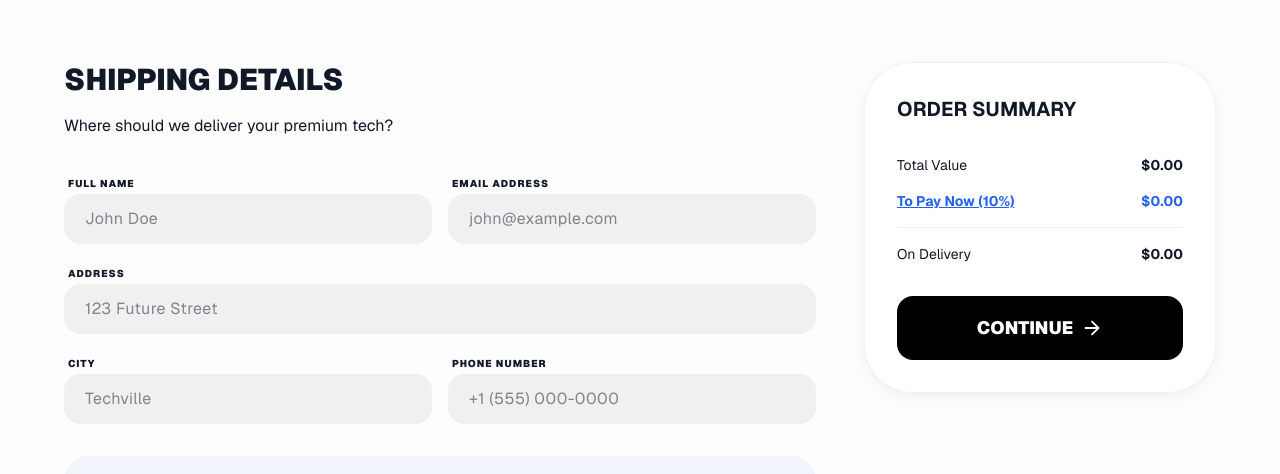
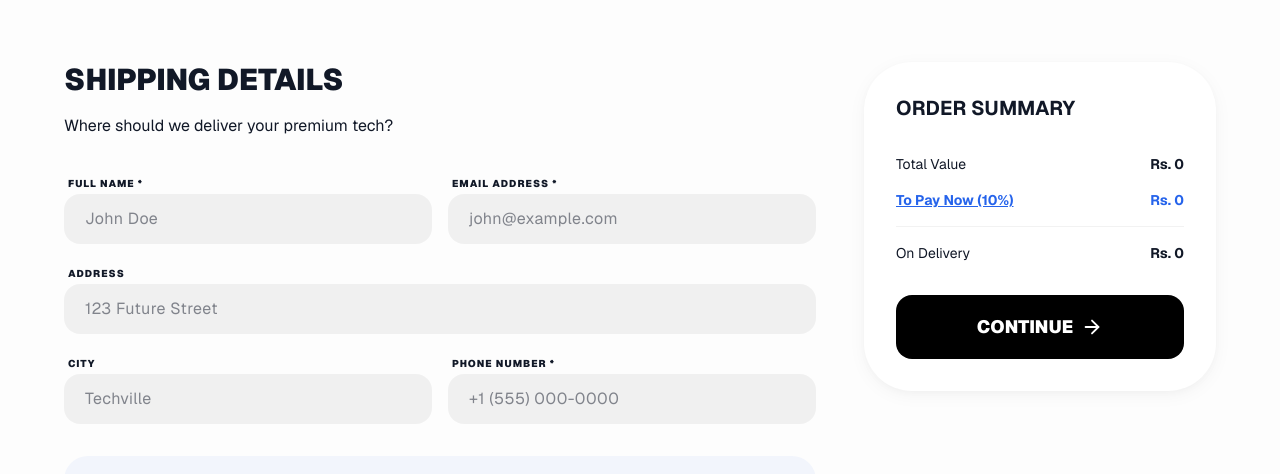
Before and after one commit to Junaid-Saqi/store, a Next.js app: page /checkout in a window 1280 px wide. Shown: the part 148-622 px from the top of the page. Built offline with nearby package versions, Linux system fonts and the light colour scheme.

Commit message:
feat: Implement full order placement flow by collecting customer details and integrating with a new order API.

```diff
--- a/app/api/orders/route.ts
+++ b/app/api/orders/route.ts
@@ -47,13 +47,13 @@ export async function POST(request: Request) {
         customer,
         email,
         product,
-        amount: parseFloat(amount),
+        amount: parseFloat(String(amount)),
         method,
         status: "Pending",
         items: items
           ? {
-              create: items.map((item: { productId: string; quantity: number; price: number }) => ({
-                productId: item.productId,
+              create: items.map((item: { productId: number; quantity: number; price: number }) => ({
+                productId: Number(item.productId),
                 quantity: item.quantity,
                 price: parseFloat(String(item.price)),
               })),
--- a/app/checkout/page.tsx
+++ b/app/checkout/page.tsx
@@ -4,28 +4,72 @@
 import { useState } from "react";
 import { useCart } from "@/context/CartContext";
 import { formatCurrency, calculateAdvance, cn } from "@/lib/utils";
-import { ShieldCheck, ArrowRight, CheckCircle2, ChevronRight, Truck, CreditCard } from "lucide-react";
+import { ShieldCheck, ArrowRight, CheckCircle2, ChevronRight, Truck, CreditCard, Loader2 } from "lucide-react";
 import Link from "next/link";
 import { motion, AnimatePresence } from "framer-motion";
 
 export default function CheckoutPage() {
-    const { cartTotal, clearCart } = useCart();
-    const [step, setStep] = useState(1); // 1: Shipping, 2: Payment, 3: Success
+    const { cart, cartTotal, clearCart } = useCart();
+    const [step, setStep] = useState(1);
     const [isProcessing, setIsProcessing] = useState(false);
-    const [orderId] = useState(() => Math.floor(Math.random() * 90000) + 10000);
+    const [orderData, setOrderData] = useState({
+        name: "",
+        email: "",
+        address: "",
+        city: "",
+        phone: "",
+    });
+    const [orderId, setOrderId] = useState("");
 
     const totalAdvance = calculateAdvance(cartTotal);
 
-    const handleNext = () => {
-        if (step === 2) {
-            setIsProcessing(true);
-            setTimeout(() => {
-                setIsProcessing(false);
+    const handleInputChange = (e: React.ChangeEvent<HTMLInputElement>) => {
+        setOrderData({ ...orderData, [e.target.name]: e.target.value });
+    };
+
+    const handlePlaceOrder = async () => {
+        if (!orderData.name || !orderData.email || !orderData.phone) {
+            alert("Please fill in all required fields");
+            return;
+        }
+
+        setIsProcessing(true);
+
+        try {
+            const items = cart.map(item => ({
+                productId: item.id,
+                quantity: item.quantity,
+                price: item.retailPrice || item.purchasePrice || 0,
+            }));
+
+            const res = await fetch("/api/orders", {
+                method: "POST",
+                headers: { "Content-Type": "application/json" },
+                body: JSON.stringify({
+                    customer: orderData.name,
+                    email: orderData.email,
+                    product: cart.map(item => item.name).join(", "),
+                    amount: cartTotal,
+                    method: "10% Advance",
+                    items,
+                }),
+            });
+
+            const data = await res.json();
+
+            if (res.ok) {
+                const newOrderId = data.id.slice(-6).toUpperCase();
+                setOrderId(newOrderId);
+                clearCart();
                 setStep(3);
-                clearCart();
-            }, 2000);
-        } else {
-            setStep(step + 1);
+            } else {
+                alert("Failed to place order. Please try again.");
+            }
+        } catch (error) {
+            console.error("Order error:", error);
+            alert("Failed to place order. Please try again.");
+        } finally {
+            setIsProcessing(false);
         }
     };
 
@@ -38,7 +82,7 @@ export default function CheckoutPage() {
                 <div className="space-y-4">
                     <h1 className="text-4xl font-black">ORDER PLACED!</h1>
                     <p className="text-muted-foreground max-w-sm">
-                        Thank you for your trust. Your advance of <span className="text-accent font-bold">{formatCurrency(totalAdvance)}</span> has been confirmed.
+                        Thank you for your trust. Your advance of <span className="text-accent font-bold">Rs. {totalAdvance}</span> has been confirmed.
                     </p>
                 </div>
                 <div className="bg-black/5 dark:bg-white/5 p-6 rounded-[2rem] max-w-xs w-full text-sm space-y-2">
@@ -63,7 +107,6 @@ export default function CheckoutPage() {
 
     return (
         <div className="container mx-auto px-4 py-12">
-            {/* Stepper */}
             <div className="flex items-center justify-center space-x-4 mb-16">
                 <div className={cn("flex items-center space-x-2", step >= 1 ? "text-accent" : "text-muted-foreground")}>
                     <div className={cn("w-8 h-8 rounded-full flex items-center justify-center font-bold border-2", step >= 1 ? "border-accent bg-accent/10" : "border-muted-foreground")}>1</div>
@@ -77,7 +120,6 @@ export default function CheckoutPage() {
             </div>
 
             <div className="grid grid-cols-1 lg:grid-cols-3 gap-12 max-w-6xl mx-auto">
-                {/* Form Area */}
                 <div className="lg:col-span-2">
                     <AnimatePresence mode="wait">
                         {step === 1 ? (
@@ -94,13 +136,61 @@ export default function CheckoutPage() {
                                 </div>
 
                                 <div className="grid grid-cols-1 sm:grid-cols-2 gap-4">
-                                    <Input label="Full Name" placeholder="John Doe" />
-                                    <Input label="Email Address" placeholder="john@example.com" />
-                                    <div className="sm:col-span-2">
-                                        <Input label="Address" placeholder="123 Future Street" />
+                                    <div className="space-y-2">
+                                        <label className="text-[10px] font-black uppercase tracking-widest text-muted-foreground ml-1">Full Name *</label>
+                                        <input
+                                            type="text"
+                                            name="name"
+                                            value={orderData.name}
+                                            onChange={handleInputChange}
+                                            placeholder="John Doe"
+                                            className="w-full px-5 py-3 tracking-wide bg-black/5 dark:bg-white/5 border border-transparent rounded-2xl focus:outline-none focus:ring-2 focus:ring-accent/20 focus:border-accent transition-all"
+                                        />
                                     </div>
-                                    <Input label="City" placeholder="Techville" />
-                                    <Input label="Phone Number" placeholder="+1 (555) 000-0000" />
+                                    <div className="space-y-2">
+                                        <label className="text-[10px] font-black uppercase tracking-widest text-muted-foreground ml-1">Email Address *</label>
+                                        <input
+                                            type="email"
+                                            name="email"
+                                            value={orderData.email}
+                                            onChange={handleInputChange}
+                                            placeholder="john@example.com"
+                                            className="w-full px-5 py-3 tracking-wide bg-black/5 dark:bg-white/5 border border-transparent rounded-2xl focus:outline-none focus:ring-2 focus:ring-accent/20 focus:border-accent transition-all"
+                                        />
+                                    </div>
+                                    <div className="sm:col-span-2 space-y-2">
+                                        <label className="text-[10px] font-black uppercase tracking-widest text-muted-foreground ml-1">Address</label>
+                                        <input
+                                            type="text"
+                                            name="address"
+                                            value={orderData.address}
+                                            onChange={handleInputChange}
+                                            placeholder="123 Future Street"
+                                            className="w-full px-5 py-3 tracking-wide bg-black/5 dark:bg-white/5 border border-transparent rounded-2xl focus:outline-none focus:ring-2 focus:ring-accent/20 focus:border-accent transition-all"
+                                        />
+                                    </div>
+                                    <div className="space-y-2">
+                                        <label className="text-[10px] font-black uppercase tracking-widest text-muted-foreground ml-1">City</label>
+                                        <input
+                                            type="text"
+                                            name="city"
+                                            value={orderData.city}
+                                            onChange={handleInputChange}
+                                            placeholder="Techville"
+                                            className="w-full px-5 py-3 tracking-wide bg-black/5 dark:bg-white/5 border border-transparent rounded-2xl focus:outline-none focus:ring-2 focus:ring-accent/20 focus:border-accent transition-all"
+                                        />
+                                    </div>
+                                    <div className="space-y-2">
+                                        <label className="text-[10px] font-black uppercase tracking-widest text-muted-foreground ml-1">Phone Number *</label>
+                                        <input
+                                            type="tel"
+                                            name="phone"
+                                            value={orderData.phone}
+                                            onChange={handleInputChange}
+                                            placeholder="+1 (555) 000-0000"
+                                            className="w-full px-5 py-3 tracking-wide bg-black/5 dark:bg-white/5 border border-transparent rounded-2xl focus:outline-none focus:ring-2 focus:ring-accent/20 focus:border-accent transition-all"
+                                        />
+                                    </div>
                                 </div>
 
                                 <div className="p-6 bg-accent/5 rounded-3xl flex items-center space-x-4">
@@ -124,14 +214,14 @@ export default function CheckoutPage() {
                                     <p className="text-muted-foreground">Secure your order by paying 10% now.</p>
                                 </div>
 
-                                <div className="bg-black/5 dark:bg-white/5 p-8 rounded-[3rem] border-2 border-accent/20">
+                                <div className="bg-black/5 dark:bg-white/5 p-8 rounded-[3rem]">
                                     <div className="flex flex-col items-center justify-center text-center space-y-4 mb-8">
                                         <div className="p-4 bg-accent text-white rounded-3xl shadow-xl shadow-accent/20">
                                             <CreditCard size={32} />
                                         </div>
                                         <div>
                                             <p className="text-sm font-bold uppercase tracking-widest text-muted-foreground">Amount to pay now</p>
-                                            <p className="text-5xl font-black text-accent">{formatCurrency(totalAdvance)}</p>
+                                            <p className="text-5xl font-black text-accent">Rs. {totalAdvance}</p>
                                         </div>
                                     </div>
 
@@ -161,35 +251,34 @@ export default function CheckoutPage() {
                     </AnimatePresence>
                 </div>
 
-                {/* Sidebar Summary */}
-                <div className="bg-white dark:bg-zinc-900 border border-black/5 dark:border-white/10 p-8 rounded-[3rem] shadow-premium h-fit space-y-8">
+                <div className="bg-white dark:bg-zinc-900 p-8 rounded-[3rem] shadow-premium h-fit space-y-8">
                     <h3 className="font-bold text-xl">ORDER SUMMARY</h3>
                     <div className="space-y-4">
                         <div className="flex justify-between text-sm">
                             <span className="text-muted-foreground">Total Value</span>
-                            <span className="font-bold">{formatCurrency(cartTotal)}</span>
+                            <span className="font-bold">Rs. {cartTotal}</span>
                         </div>
                         <div className="flex justify-between text-sm text-accent">
                             <span className="font-bold underline">To Pay Now (10%)</span>
-                            <span className="font-bold">{formatCurrency(totalAdvance)}</span>
+                            <span className="font-bold">Rs. {totalAdvance}</span>
                         </div>
                         <div className="h-px bg-black/5 dark:bg-white/5" />
                         <div className="flex justify-between text-sm">
                             <span className="text-muted-foreground">On Delivery</span>
-                            <span className="font-bold">{formatCurrency(cartTotal - totalAdvance)}</span>
+                            <span className="font-bold">Rs. {cartTotal - totalAdvance}</span>
                         </div>
                     </div>
 
                     <button
-                        onClick={handleNext}
+                        onClick={step === 1 ? () => setStep(2) : handlePlaceOrder}
                         disabled={isProcessing}
                         className="w-full bg-black dark:bg-white text-white dark:text-black h-16 rounded-2xl font-black text-lg flex items-center justify-center space-x-2 hover:bg-accent dark:hover:bg-accent hover:text-white dark:hover:text-white transition-all active:scale-95 disabled:opacity-50"
                     >
                         {isProcessing ? (
-                            <div className="h-6 w-6 border-2 border-current border-t-transparent rounded-full animate-spin" />
+                            <Loader2 className="animate-spin" />
                         ) : (
                             <>
-                                <span>{step === 1 ? "CONTINUE" : `PAY ${formatCurrency(totalAdvance)}`}</span>
+                                <span>{step === 1 ? "CONTINUE" : `PAY Rs. ${totalAdvance}`}</span>
                                 <ArrowRight size={22} />
                             </>
                         )}
@@ -199,16 +288,3 @@ export default function CheckoutPage() {
         </div>
     );
 }
-
-function Input({ label, placeholder }: { label: string; placeholder: string }) {
-    return (
-        <div className="space-y-2">
-            <label className="text-[10px] font-black uppercase tracking-widest text-muted-foreground ml-1">{label}</label>
-            <input
-                type="text"
-                placeholder={placeholder}
-                className="w-full px-5 py-3 tracking-wide bg-black/5 dark:bg-white/5 border border-transparent rounded-2xl focus:outline-none focus:ring-2 focus:ring-accent/20 focus:border-accent transition-all"
-            />
-        </div>
-    );
-}
```
Also changed, not shown: 1 other file (tests, documents, lock files or other folders).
● ● ● ● ● ● ●
Instructions for the task:
In the material above, how many lines hold the string "default"? Give the number and nothing else.

Your solution:
8